New research on mummies challenges the conventional belief that fatty arteries are caused by unhealthy lifestyles. The study came about through the Digging into Data Challenge, a research initiative co-funded by the ESRC.
An evaluation of home-working showed a dramatic increase in employee performance and reduction in staff turnover, according to findings from a team including Professor Nicholas Bloom from ESRC's Centre for Economic Performance.
The second full set of data from the Understanding Society survey has been released, marking a milestone in the extensive longitudinal research project covering 30,500 households.
The Home Office has launched a consultation on measures to reduce alcohol consumption. But what are the most effective interventions? ESRC-funded researchers have explored the motivations and measures connected to binge drinking.
Stable, nurturing relationships may help you stay fit and healthy, according to new ESRC-funded research. The study found that being in supportive relationships with low levels of conflicts and stress may help some individuals keep slim and physically active.
Taxing unhealthy foods in a bid to persuade people to eat a better diet would be an ineffective way of tackling obesity.
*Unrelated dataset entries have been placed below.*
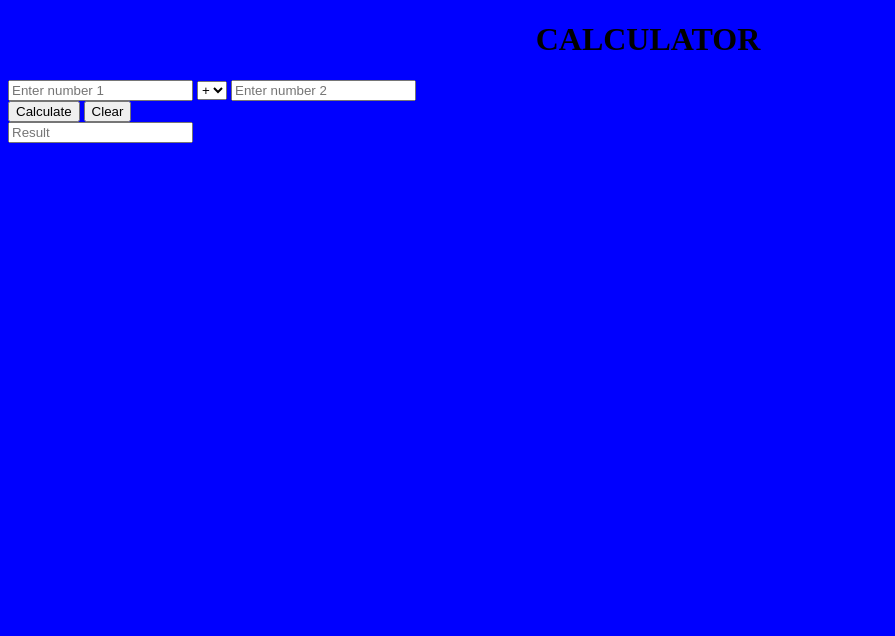
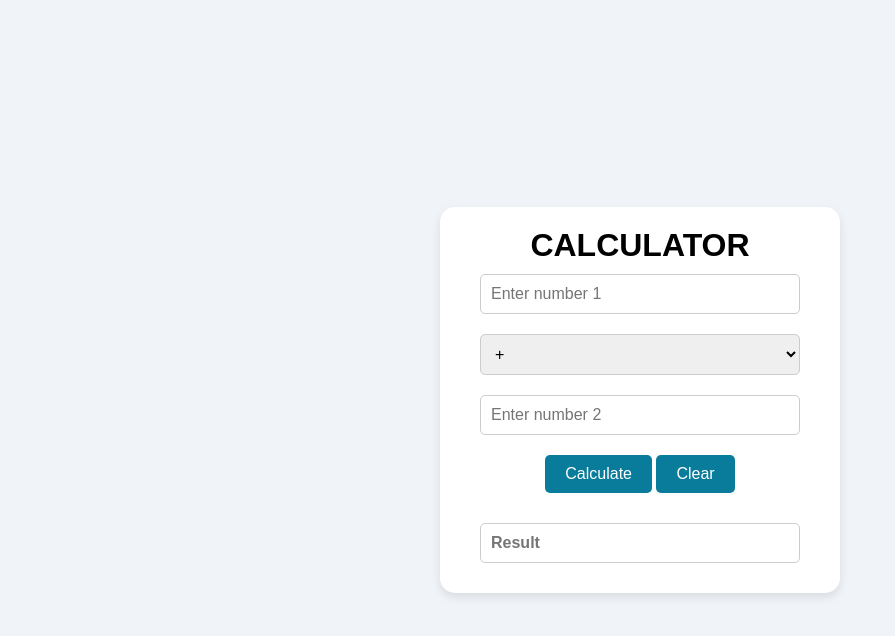
Before and after one commit to nwalaladyjoy/Simple_Calculator, a plain HTML site: page index.html in a window 1280 px wide. Shown: the whole page, without its empty margins (0-895 px from the left). Drawn offline with Linux system fonts and the light colour scheme.

Commit message:
Update style.css
more styles

```diff
--- a/style.css
+++ b/style.css
@@ -1,38 +1,83 @@
-this is styling
-html, body{
-  height: 100%;
-  width: 100%;
+
+* {
+    margin: 0;
+    padding: 0;
+    box-sizing: border-box;
 }
 
-  body{
-  background-color: blue;
 
+body {
+    font-family: Arial, sans-serif;
+    background-color: #f0f4f8;
+    display: flex;
+    justify-content: center;
+    align-items: center;
+    height: 100vh;
+    padding: 20px;
 }
 
-  h1{
+
+.container {
+    max-width: 400px;
+    width: 100%;
+    padding: 20px;
+    background-color: white;
+    border-radius: 15px;
+    box-shadow: 0px 4px 10px rgba(0, 0, 0, 0.1);
     text-align: center;
 }
 
 
-
- .calbody{
-  width: 400px;
-  border-radius: 20px;
-  height: 300px;
-  background: #097C9B;
-  border: 1px solid #ff0;
+.calculator input, .calculator select {
+    width: calc(100% - 40px);
     padding: 10px;
-  margin-left: 20px;
+    margin: 10px 20px;
+    font-size: 16px;
+    border: 1px solid #ccc;
+    border-radius: 5px;
 }
 
- .good{
-  margin-right: 20px;
-
-   padding: 10px;
-   margin-left: 25px;
+button {
+    padding: 10px 20px;
+    background-color: #097C9B;
+    color: white;
+    border: none;
+    border-radius: 5px;
+    font-size: 16px;
+    cursor: pointer;
+    transition: background-color 0.3s ease;
 }
 
- .pic{
-   text-align: center;
+button:hover {
+    background-color: #065a73;
+}
+
+
+.controls {
+    margin: 10px;
+}
+
+
+.result-container {
     margin-top: 20px;
 }
+
+#result {
+    font-weight: bold;
+    color: #333;
+}
+
+
+@media (max-width: 500px) {
+    .container {
+        padding: 10px;
+    }
+
+    .calculator input, .calculator select {
+        margin: 5px 10px;
+    }
+
+    button {
+        width: calc(50% - 20px);
+    }
+}
```
Lines whose indentation alone changed are shown as unchanged.
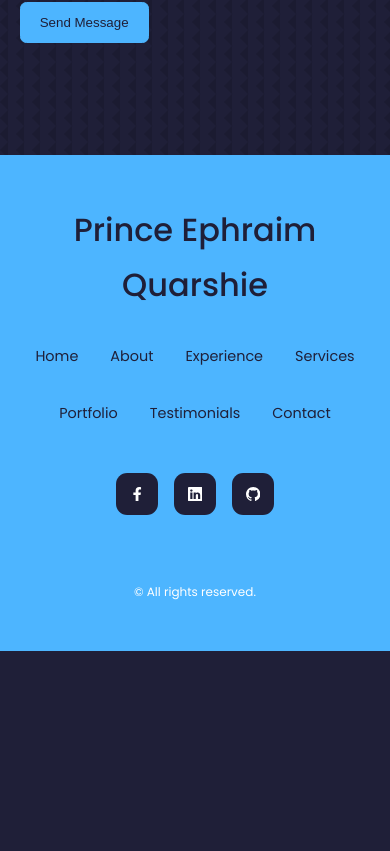
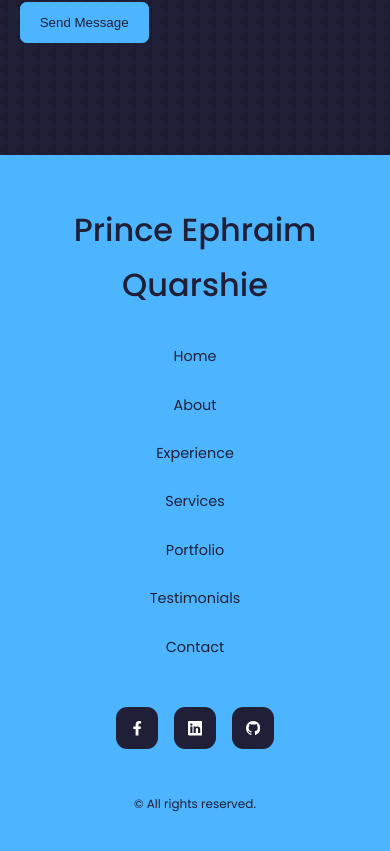
Before and after one commit to quarshie133/my-react-portfolio-website, a React (Create React App) app: page / in a window 390 px wide. Shown: the part 6626-7477 px from the top of the page. Before the commit the page ends 7277 px from the top, so only its background shows below. Built offline with nearby package versions, Linux system fonts and the light colour scheme.

Commit message:
footer layout styling

```diff
--- a/src/components/contact/contact.css
+++ b/src/components/contact/contact.css
@@ -2,8 +2,8 @@
   width: 58%;
   display: grid;
   grid-template-columns: 30% 58%;
-  /* gap: 12rem; */
-  gap: 12%;
+  gap: 12rem;
+  /* gap: 12%; */
 }
 
 .contact__options {
--- a/src/components/footer/Footer.jsx
+++ b/src/components/footer/Footer.jsx
@@ -35,13 +35,19 @@ const Footer = () => {
         </li>
       </ul>
       <div className="footer__socials">
-        <a href="https://facebook.com">
+        <a
+          href="https://web.facebook.com/prince.wrightsquarshie"
+          target="_blank"
+        >
           <FaFacebookF />
         </a>
-        <a href="https://www.linkedin.com/in/prince-ephraim-quarshie/">
+        <a
+          href="https://www.linkedin.com/in/prince-ephraim-quarshie/"
+          target="_blank"
+        >
           <BsLinkedin />
         </a>
-        <a href="https://github.com/quarshie133">
+        <a href="https://github.com/quarshie133" target="_blank">
           <BsGithub />
         </a>
       </div>
--- a/src/components/footer/footer.css
+++ b/src/components/footer/footer.css
@@ -45,5 +45,21 @@ footer a {
   background: transparent;
   color: var(--color-bg);
   border-color: var(--color-bg);
+}
 
+.footer__copyright {
+  margin-bottom: 4rem;
+  color: var(--color-bg);
 }
+
+/*============= MEDIA QUERIES (MEDIUM DEVICES) =========== */
+@media screen and (max-width: 600px) {
+  .permalinks {
+    flex-direction: column;
+    gap: 1.5rem;
+  }
+
+  .footer__socials {
+    margin-bottom: 2.6rem;
+  }
+}
```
A study of inequalities in diet and health concludes that a so-called 'fat tax' would hit the poor hardest while failing to produce any significant health benefits.
Migrant women maintain their emotional and parenting bond with left-behind children through frequent use of new media - including mobile phone, texting, email, webcam calls and instant messaging.
Teenagers who read gossip magazines are more likely to engage in unhealthy eating behaviours such as binge eating, skipping meals or making themselves sick after meals, according to an ESRC-funded study.
Tobacco advertising and sponsorship are more strictly regulated than ever – and yet many films accessible to children and young people still contain images of smoking.
The preparations for the 2012 Olympic Games in London are having a positive impact across several areas, according to a pre-games report funded by the ESRC. Environmental, economic and socio-cultural factors are included in the study.
New research finds we are sleeping less than ever with consequences for our health, wellbeing and family life. How and why did we lose the ability to get a good night’s sleep? Sarah Womack investigates.